Tropical forest growth depends on nitrogen fixing trees

Tropical forest

Young growing tropical forests produce their own fertiliser. A new study published in the journal Nature shows that the recovery of tropical forests critically depends on the presence of tree species from the legume family (the pea family) capable of turning atmospheric nitrogen into fertiliser by a process called nitrogen fixation.

Tropical trees

These tropical forests in the Panama canal zone can regrow rapidly after previous land use due to the presence of nitrogen fixing tree species

A team of researchers studied tropical forest growth by comparing forest biomass across forest patches of different ages in the Agua Salud Project area of the Smithsonian Tropical Research Institute (STRI) in Panama. They also measured how much nitrogen, an essential nutrient for plant growth, was provided by nitrogen fixing trees.  “It takes only 12 years to accumulate 50 000 kg of carbon per hectare. This is 40% of the carbon present in mature forests” says co-author Johannes Ransijn, a PhD-student at the Department of Geosciences and Natural Resource Management at the University of Copenhagen. “This rapid forest growth was only possible because of the nitrogen fixing species; they supplied over 50% of the nitrogen needed”

Leaves

Inga thibaudiana, one of the nitrogen fixing tree species

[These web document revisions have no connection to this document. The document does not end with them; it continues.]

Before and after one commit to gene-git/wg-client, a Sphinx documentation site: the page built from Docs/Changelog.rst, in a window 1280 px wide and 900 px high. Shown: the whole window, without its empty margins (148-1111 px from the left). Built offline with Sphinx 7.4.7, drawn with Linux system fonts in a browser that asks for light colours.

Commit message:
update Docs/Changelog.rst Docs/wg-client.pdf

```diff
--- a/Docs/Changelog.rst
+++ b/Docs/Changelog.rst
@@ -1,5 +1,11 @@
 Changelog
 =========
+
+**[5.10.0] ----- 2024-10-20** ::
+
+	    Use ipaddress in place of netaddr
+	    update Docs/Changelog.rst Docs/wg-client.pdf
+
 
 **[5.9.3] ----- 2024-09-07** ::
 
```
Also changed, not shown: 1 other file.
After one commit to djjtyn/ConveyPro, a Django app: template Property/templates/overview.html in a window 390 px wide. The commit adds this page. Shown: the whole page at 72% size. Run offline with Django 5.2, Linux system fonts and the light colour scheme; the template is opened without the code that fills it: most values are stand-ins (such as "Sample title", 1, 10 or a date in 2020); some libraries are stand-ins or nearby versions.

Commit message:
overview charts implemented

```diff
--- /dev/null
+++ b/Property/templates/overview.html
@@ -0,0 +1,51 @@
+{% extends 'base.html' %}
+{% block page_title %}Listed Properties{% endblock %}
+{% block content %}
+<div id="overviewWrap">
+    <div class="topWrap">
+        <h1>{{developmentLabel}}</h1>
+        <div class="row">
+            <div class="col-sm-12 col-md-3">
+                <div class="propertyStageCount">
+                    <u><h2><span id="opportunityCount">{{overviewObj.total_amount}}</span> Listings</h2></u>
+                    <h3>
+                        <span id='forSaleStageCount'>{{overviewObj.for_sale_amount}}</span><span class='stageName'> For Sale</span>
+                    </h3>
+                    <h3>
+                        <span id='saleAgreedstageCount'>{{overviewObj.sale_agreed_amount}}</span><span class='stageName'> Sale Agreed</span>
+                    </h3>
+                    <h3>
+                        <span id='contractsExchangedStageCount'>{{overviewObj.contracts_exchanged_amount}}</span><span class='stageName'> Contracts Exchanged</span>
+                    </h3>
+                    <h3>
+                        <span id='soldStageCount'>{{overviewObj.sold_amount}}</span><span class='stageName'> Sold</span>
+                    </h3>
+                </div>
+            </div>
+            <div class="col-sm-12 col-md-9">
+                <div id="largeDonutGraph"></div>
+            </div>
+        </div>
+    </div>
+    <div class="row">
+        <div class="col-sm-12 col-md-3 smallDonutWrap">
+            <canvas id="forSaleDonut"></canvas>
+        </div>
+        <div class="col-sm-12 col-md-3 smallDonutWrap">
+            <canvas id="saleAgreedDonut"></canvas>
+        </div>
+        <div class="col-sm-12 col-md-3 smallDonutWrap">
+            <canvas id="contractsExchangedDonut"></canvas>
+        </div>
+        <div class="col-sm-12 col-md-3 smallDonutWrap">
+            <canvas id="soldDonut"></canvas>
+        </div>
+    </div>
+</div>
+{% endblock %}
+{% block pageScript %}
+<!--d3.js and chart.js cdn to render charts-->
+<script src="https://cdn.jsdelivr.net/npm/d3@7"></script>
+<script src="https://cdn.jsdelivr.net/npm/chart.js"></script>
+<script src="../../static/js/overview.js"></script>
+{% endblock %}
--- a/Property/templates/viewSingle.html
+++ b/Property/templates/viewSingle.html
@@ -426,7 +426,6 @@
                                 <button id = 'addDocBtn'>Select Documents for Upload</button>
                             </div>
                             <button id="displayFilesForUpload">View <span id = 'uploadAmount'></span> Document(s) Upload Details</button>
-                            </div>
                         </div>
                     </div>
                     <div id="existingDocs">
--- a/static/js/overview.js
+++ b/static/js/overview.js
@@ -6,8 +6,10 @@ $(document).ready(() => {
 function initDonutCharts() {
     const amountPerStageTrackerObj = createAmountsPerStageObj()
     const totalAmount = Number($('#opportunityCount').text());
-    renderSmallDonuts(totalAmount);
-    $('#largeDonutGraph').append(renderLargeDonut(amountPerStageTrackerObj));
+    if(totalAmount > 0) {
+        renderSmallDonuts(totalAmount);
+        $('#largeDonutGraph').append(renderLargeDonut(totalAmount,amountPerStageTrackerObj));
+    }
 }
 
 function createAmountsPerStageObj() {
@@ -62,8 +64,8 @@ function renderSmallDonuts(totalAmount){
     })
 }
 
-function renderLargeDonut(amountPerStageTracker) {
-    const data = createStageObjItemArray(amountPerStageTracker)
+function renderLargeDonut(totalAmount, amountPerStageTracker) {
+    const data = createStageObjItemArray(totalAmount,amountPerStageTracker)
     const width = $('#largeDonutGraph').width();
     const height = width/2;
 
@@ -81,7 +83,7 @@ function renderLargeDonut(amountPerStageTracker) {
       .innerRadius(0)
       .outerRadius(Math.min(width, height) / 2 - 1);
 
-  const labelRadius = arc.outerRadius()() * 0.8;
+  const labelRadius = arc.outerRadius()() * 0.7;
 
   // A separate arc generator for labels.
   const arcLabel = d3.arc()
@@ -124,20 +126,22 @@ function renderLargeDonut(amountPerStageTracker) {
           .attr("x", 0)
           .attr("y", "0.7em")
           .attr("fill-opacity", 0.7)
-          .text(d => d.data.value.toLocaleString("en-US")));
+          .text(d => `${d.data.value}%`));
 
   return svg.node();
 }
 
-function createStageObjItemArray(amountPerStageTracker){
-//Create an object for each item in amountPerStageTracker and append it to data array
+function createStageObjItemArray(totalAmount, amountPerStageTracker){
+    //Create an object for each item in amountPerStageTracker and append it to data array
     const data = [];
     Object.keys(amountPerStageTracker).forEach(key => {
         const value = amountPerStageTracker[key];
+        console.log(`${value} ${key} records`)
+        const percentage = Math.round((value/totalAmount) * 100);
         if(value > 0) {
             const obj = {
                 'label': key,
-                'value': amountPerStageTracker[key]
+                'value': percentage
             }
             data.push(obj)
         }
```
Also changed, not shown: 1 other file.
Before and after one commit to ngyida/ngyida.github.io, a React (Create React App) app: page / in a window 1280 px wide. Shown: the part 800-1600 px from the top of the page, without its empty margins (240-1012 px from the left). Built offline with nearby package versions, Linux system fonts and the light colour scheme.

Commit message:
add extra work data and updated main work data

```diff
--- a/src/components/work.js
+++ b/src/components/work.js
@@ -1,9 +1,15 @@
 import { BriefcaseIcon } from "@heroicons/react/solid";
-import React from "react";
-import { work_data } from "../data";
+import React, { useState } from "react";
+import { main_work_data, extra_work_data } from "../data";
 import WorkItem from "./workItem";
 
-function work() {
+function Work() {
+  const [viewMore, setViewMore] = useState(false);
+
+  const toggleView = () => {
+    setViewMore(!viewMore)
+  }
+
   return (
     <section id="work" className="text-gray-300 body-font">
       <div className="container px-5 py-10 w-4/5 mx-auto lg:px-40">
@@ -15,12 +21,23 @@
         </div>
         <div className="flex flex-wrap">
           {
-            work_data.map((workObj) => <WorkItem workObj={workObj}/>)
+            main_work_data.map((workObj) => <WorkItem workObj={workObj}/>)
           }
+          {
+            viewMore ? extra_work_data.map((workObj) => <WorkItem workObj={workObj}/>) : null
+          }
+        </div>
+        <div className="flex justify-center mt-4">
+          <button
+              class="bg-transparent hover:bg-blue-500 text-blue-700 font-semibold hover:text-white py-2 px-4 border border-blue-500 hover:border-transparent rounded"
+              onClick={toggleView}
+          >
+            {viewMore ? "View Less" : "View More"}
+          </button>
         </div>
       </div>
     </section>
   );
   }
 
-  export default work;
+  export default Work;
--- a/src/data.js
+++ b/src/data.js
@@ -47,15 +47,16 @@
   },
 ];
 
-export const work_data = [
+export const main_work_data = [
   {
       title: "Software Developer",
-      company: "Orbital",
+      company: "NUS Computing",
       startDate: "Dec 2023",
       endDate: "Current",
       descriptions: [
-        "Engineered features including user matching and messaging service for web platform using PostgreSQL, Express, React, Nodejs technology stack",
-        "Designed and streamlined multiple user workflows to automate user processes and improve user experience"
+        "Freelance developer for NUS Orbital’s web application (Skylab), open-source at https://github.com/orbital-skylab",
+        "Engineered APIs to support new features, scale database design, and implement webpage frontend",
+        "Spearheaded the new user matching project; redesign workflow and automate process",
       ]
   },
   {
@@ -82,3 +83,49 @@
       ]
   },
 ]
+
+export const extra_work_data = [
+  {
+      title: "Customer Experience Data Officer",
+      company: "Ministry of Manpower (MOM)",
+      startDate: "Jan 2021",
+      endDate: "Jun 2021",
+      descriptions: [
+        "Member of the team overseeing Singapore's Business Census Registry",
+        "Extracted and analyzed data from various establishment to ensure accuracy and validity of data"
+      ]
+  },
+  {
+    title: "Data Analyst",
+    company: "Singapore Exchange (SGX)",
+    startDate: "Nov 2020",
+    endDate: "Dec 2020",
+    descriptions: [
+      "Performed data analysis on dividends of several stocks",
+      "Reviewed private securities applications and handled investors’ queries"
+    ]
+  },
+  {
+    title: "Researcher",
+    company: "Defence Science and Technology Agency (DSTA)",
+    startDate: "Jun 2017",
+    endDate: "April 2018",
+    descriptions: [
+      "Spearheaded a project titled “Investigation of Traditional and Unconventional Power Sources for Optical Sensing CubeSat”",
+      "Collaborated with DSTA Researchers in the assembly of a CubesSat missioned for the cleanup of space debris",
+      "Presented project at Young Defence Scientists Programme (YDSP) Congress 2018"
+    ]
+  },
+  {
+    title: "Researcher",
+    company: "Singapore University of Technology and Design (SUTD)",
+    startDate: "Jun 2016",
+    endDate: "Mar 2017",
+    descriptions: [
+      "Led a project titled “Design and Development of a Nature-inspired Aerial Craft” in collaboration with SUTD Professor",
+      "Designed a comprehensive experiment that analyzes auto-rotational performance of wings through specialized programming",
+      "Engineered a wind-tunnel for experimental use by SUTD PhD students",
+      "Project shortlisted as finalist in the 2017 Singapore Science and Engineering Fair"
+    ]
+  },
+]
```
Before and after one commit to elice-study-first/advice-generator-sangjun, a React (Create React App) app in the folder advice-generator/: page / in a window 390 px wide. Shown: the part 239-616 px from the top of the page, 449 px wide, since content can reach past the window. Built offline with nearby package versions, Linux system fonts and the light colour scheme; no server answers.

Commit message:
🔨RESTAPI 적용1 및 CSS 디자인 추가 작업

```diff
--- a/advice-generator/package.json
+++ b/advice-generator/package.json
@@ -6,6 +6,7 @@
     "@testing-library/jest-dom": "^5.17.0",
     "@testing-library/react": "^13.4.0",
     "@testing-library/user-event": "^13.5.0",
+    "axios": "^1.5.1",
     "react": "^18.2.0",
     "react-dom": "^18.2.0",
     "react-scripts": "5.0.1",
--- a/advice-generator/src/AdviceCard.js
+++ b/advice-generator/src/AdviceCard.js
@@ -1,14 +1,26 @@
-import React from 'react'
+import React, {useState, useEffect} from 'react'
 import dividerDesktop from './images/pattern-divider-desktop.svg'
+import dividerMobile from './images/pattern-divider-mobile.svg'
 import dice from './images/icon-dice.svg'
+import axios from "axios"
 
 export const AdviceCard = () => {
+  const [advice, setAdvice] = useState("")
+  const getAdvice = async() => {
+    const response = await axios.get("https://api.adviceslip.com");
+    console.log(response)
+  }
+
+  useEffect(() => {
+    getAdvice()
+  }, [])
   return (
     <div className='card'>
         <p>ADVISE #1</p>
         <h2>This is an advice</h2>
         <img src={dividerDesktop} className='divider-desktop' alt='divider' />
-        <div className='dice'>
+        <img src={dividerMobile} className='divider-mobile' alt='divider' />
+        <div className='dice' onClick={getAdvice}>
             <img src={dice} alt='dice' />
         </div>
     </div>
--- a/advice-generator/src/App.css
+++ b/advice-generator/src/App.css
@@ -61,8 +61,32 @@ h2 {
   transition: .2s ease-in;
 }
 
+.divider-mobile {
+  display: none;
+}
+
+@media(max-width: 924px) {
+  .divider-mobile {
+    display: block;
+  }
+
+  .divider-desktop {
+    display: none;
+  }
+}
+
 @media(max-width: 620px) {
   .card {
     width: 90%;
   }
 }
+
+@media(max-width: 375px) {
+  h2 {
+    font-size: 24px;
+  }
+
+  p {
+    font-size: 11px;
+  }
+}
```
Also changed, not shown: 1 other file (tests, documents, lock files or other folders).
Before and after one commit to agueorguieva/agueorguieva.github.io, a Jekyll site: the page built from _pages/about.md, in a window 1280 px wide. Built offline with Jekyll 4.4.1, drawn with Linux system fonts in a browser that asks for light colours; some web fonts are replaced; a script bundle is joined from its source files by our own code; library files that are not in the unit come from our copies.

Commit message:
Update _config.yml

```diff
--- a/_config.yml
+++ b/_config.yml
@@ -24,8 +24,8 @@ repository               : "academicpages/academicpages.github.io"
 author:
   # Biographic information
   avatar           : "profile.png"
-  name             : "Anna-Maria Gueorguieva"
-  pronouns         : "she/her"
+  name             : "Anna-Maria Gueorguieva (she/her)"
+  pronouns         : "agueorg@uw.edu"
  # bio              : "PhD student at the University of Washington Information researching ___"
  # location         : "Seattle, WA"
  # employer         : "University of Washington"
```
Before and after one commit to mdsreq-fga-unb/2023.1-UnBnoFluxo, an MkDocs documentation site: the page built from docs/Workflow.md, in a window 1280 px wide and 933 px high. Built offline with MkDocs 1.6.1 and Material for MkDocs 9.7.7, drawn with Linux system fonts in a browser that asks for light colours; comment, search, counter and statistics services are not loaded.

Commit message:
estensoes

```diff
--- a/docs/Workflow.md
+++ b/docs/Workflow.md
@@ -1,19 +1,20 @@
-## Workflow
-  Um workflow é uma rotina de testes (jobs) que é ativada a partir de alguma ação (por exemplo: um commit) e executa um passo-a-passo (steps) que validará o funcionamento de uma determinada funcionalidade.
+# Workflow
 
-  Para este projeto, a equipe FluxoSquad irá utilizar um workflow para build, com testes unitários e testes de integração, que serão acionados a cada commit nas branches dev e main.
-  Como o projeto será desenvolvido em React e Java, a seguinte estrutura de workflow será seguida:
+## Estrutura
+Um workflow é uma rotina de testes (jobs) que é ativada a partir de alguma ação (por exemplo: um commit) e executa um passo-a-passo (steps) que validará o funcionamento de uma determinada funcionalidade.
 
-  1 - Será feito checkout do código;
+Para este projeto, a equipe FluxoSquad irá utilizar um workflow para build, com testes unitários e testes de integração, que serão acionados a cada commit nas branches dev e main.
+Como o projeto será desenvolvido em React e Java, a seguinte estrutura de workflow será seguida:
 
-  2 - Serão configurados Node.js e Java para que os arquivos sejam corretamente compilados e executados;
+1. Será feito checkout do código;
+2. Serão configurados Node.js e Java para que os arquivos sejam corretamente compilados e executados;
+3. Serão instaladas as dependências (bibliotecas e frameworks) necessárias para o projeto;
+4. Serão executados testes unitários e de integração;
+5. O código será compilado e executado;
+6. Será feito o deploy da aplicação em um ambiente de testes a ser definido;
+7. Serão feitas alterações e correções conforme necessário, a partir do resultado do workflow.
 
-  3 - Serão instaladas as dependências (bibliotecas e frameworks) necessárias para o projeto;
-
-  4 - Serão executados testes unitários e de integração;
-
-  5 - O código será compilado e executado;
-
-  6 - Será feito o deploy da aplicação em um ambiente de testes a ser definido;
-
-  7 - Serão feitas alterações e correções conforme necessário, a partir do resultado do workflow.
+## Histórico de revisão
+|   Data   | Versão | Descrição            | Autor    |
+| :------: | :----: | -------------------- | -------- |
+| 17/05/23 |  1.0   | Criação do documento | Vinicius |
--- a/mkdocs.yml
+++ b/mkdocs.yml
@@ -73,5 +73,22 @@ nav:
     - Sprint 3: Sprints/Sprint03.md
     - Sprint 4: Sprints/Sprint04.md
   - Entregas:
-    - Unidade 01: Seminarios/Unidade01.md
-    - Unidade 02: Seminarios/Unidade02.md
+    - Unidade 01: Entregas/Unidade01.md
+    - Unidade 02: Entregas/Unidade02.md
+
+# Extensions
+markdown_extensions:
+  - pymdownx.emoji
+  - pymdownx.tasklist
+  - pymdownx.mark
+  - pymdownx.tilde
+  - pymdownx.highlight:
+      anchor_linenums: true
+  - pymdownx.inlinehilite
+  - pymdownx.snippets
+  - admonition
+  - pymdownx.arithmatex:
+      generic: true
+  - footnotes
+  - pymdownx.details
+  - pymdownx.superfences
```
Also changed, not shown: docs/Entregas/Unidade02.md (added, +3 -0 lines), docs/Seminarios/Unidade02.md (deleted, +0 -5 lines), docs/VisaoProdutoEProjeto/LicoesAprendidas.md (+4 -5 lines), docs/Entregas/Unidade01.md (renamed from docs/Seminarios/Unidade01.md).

Only a minority of the trees fix nitrogen, but as nitrogen cycles through the ecosystem, other neighbouring trees can benefit from the extra nitrogen as well. “The proportion of trees that are actually fixing nitrogen is highest in young forest and nitrogen fixing individuals have a strong competitive advantage in young forests” says Johannes Ransijn. “They grow up to nine times faster than non-fixing trees in 5 year old forests”. This advantage decreases when the forest matures and becomes more nitrogen rich, but the nitrogen fixing species differ in their characteristics. "Each tree species fixes nitrogen and carbon differently, so species important at 12 years drop out or become less common at 30 years" says first author Sarah Batterman, a postdoctoral researcher at Princeton University. "If you were to lose a species and it turned out to be essential for a specific time period, fixation might drop dramatically" says Sarah Batterman. “Diversity really matters”.

The nitrogen fixing ability is critical for the growth of young forests. How forests grow back after exploitation is especially relevant because a large and increasing proportion of global forests is growing on previously deforested land and the new findings are important for the understanding of forests interactions with global climatic change and rising CO2 concentrations.

Johannes Ransjin, IGN, University of Copenhagen

Johannes Ransijn collaborated in this study with lead author Sarah Batterman and Lars Hedin from Princeton University, Michiel van Breugel and Jefferson Hall from STRI and Dylan Craven from Yale University.

Reference:
Batterman, S.A., Hedin, L.O., van Breugel, M., Ransijn, J., Craven, D.J., Hall, J.S. 2013. Key role of symbiotic N2 fixation in tropical forest secondary succession. Nature (online – 15 September 2013). doi:10.1038/nature12525